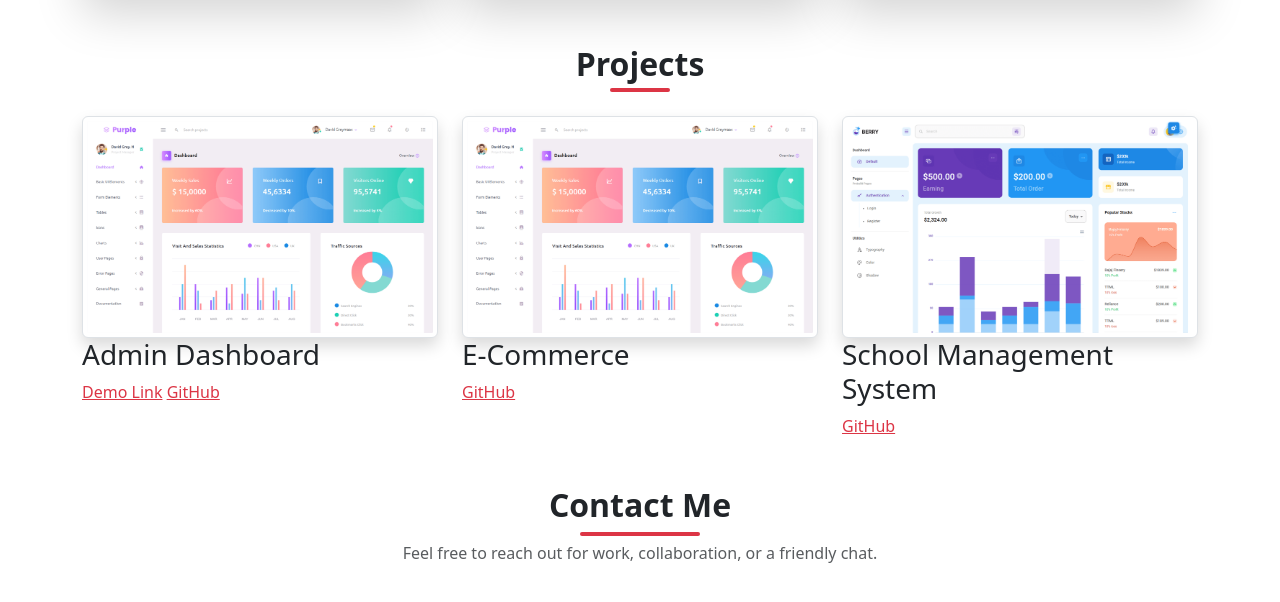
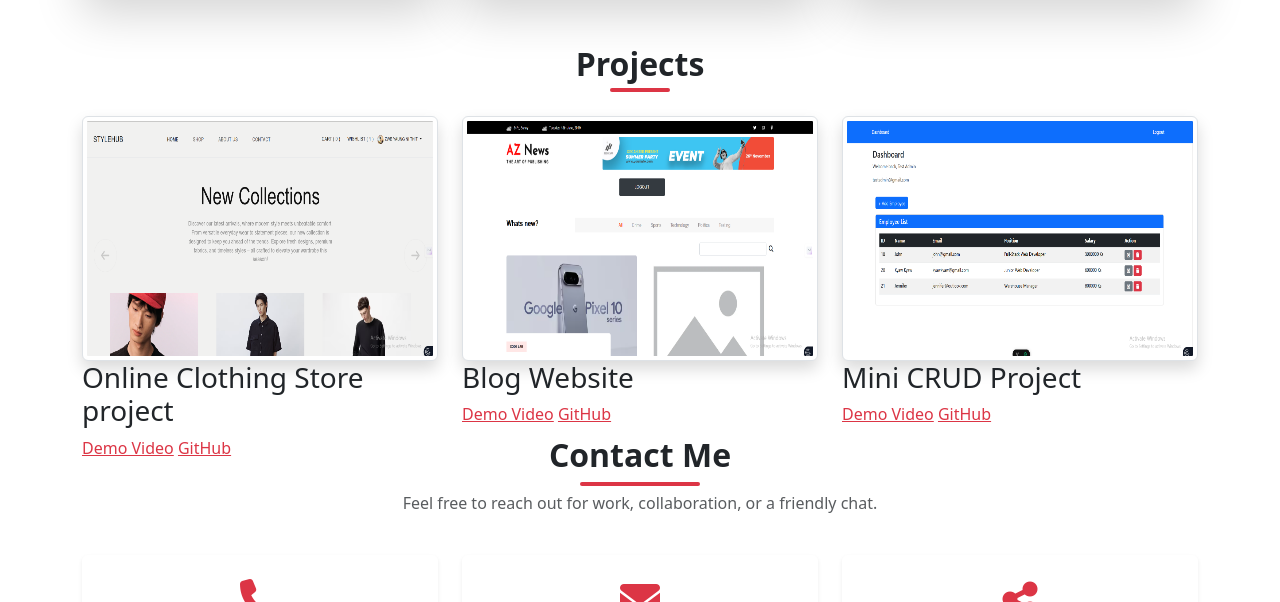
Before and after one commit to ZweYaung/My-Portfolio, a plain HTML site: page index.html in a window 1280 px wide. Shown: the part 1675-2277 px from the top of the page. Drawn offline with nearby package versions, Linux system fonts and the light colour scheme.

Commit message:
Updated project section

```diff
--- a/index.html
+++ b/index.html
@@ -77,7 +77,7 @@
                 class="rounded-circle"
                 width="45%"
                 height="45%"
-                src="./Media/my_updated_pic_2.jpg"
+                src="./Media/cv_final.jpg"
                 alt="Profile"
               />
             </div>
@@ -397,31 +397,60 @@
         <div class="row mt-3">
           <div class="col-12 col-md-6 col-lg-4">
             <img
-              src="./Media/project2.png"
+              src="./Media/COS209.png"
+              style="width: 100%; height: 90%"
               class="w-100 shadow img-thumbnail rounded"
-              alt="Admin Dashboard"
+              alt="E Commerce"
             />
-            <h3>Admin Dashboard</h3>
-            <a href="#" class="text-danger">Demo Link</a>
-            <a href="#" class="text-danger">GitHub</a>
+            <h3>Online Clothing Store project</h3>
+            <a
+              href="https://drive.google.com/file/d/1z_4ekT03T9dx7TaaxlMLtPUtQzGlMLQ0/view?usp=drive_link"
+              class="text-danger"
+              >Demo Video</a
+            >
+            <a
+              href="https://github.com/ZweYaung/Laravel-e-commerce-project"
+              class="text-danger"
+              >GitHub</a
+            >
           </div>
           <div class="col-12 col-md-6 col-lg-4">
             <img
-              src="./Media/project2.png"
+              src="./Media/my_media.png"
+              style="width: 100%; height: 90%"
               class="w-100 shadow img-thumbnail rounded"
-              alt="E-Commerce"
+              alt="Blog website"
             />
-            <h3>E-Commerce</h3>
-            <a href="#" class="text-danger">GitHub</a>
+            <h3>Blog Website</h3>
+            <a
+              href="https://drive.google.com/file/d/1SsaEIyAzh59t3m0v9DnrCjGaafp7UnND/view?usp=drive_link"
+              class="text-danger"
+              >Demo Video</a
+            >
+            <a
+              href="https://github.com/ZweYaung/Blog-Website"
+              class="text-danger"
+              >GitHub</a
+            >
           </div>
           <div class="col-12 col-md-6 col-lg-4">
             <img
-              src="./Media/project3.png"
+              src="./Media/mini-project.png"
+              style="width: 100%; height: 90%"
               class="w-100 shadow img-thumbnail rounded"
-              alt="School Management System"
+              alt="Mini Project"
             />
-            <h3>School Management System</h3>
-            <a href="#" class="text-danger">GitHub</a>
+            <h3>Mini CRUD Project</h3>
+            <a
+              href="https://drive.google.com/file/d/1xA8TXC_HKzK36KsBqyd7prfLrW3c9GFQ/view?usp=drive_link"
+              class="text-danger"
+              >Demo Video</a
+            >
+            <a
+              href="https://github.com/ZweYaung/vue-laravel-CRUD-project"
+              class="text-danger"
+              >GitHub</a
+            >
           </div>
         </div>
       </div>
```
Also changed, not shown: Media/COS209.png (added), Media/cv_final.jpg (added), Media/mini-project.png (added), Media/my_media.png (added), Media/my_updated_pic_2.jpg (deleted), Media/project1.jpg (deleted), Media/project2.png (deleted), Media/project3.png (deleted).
============
▶ **WHAT YOU SHOULD DO**
Search the records for the word "html". Copy each line where it appears.

▶ **RESULT**
Before and after one commit to ZweYaung/My-Portfolio, a plain HTML site: page index.html in a window 1280 px wide. Shown: the part 1675-2277 px from the top of the page. Drawn offline with nearby package versions, Linux system fonts and the light colour scheme.
--- a/index.html
+++ b/index.html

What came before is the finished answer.